- _Exercise_
Report each line of the data that includes the word "option".

---- Data for analysis

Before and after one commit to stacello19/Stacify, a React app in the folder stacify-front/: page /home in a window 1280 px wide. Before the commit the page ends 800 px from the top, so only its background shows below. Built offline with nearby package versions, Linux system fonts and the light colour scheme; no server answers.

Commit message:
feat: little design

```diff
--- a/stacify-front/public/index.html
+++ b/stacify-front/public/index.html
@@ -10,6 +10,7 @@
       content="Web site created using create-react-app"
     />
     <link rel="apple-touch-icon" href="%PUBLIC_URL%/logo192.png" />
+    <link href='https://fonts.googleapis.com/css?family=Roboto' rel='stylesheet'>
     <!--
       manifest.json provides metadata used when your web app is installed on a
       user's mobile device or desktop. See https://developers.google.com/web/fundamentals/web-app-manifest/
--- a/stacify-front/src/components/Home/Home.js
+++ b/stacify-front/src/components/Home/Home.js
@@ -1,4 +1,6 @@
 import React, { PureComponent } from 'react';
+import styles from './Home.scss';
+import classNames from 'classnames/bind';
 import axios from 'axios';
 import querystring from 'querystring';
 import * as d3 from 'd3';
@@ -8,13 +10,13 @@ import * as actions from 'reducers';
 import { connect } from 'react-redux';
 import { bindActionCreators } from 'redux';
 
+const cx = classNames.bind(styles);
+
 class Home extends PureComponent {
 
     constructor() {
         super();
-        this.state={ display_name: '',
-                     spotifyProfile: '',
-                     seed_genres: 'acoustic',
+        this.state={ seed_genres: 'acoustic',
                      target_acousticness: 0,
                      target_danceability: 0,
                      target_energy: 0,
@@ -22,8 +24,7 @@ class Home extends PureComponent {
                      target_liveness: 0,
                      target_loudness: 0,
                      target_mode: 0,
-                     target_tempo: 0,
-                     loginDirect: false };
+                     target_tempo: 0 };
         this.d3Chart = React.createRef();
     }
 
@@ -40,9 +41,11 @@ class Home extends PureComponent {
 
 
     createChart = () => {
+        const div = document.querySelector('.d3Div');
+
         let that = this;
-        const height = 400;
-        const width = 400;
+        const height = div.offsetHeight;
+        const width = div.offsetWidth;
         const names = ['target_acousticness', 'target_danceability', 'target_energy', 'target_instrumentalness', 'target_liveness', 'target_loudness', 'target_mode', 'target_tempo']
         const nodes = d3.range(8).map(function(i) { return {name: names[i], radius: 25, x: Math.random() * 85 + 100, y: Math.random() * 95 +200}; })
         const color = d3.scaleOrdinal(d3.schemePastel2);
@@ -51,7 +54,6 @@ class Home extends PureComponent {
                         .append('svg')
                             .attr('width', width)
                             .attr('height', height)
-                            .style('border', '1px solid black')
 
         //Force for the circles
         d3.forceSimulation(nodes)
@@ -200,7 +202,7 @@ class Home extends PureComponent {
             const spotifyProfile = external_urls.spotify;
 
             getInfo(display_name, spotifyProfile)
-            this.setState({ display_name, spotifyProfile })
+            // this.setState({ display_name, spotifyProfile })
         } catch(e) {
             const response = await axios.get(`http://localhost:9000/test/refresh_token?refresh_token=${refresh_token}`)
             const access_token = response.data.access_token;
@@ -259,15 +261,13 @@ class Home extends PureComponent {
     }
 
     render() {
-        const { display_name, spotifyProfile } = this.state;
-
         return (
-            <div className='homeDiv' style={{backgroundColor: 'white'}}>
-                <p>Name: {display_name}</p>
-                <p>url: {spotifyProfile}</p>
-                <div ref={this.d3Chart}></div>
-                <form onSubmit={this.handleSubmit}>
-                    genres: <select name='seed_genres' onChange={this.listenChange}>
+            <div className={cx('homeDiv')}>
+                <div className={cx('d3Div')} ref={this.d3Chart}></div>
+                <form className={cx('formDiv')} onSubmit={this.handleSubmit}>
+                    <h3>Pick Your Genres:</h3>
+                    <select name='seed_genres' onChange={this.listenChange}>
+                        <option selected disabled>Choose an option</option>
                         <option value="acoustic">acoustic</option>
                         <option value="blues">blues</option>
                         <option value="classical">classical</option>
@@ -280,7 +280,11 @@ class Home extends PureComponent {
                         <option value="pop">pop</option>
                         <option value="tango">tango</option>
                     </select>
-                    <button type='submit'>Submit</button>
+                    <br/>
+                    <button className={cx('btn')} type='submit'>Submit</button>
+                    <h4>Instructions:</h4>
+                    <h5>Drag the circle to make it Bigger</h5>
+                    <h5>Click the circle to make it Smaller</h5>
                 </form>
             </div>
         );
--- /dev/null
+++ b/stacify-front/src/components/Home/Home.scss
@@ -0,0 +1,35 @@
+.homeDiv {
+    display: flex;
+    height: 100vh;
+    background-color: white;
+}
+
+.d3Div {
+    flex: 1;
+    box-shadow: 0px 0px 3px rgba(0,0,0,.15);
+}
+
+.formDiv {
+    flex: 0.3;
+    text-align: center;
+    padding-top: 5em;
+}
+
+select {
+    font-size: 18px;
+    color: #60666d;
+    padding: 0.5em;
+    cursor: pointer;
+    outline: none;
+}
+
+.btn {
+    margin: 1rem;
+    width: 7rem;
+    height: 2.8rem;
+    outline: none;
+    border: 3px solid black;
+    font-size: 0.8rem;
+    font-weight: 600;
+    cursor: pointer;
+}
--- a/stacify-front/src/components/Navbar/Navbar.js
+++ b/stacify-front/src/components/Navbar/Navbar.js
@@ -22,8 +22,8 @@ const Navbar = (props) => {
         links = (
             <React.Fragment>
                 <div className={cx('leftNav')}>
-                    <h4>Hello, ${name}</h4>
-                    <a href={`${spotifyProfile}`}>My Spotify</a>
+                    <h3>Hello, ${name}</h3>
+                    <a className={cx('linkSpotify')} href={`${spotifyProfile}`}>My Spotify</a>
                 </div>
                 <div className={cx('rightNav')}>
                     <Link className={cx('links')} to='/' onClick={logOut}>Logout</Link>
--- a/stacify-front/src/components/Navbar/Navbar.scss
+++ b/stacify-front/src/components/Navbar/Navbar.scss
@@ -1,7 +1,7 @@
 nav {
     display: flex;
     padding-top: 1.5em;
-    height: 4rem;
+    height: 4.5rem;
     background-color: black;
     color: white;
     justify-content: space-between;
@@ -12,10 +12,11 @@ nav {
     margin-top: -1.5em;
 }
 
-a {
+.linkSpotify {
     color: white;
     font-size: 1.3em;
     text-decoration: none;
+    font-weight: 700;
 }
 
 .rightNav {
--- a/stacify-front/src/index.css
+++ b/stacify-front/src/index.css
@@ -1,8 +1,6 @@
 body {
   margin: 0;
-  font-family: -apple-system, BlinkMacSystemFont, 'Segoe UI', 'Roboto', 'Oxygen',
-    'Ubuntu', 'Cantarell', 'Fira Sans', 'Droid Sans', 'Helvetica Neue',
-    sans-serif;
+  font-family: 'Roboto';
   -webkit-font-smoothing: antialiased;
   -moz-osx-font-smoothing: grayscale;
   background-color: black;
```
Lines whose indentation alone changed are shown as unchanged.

--------

- _Response to the exercise_
+                        <option selected disabled>Choose an option</option>
                         <option value="acoustic">acoustic</option>
                         <option value="blues">blues</option>
                         <option value="classical">classical</option>
                         <option value="pop">pop</option>
                         <option value="tango">tango</option>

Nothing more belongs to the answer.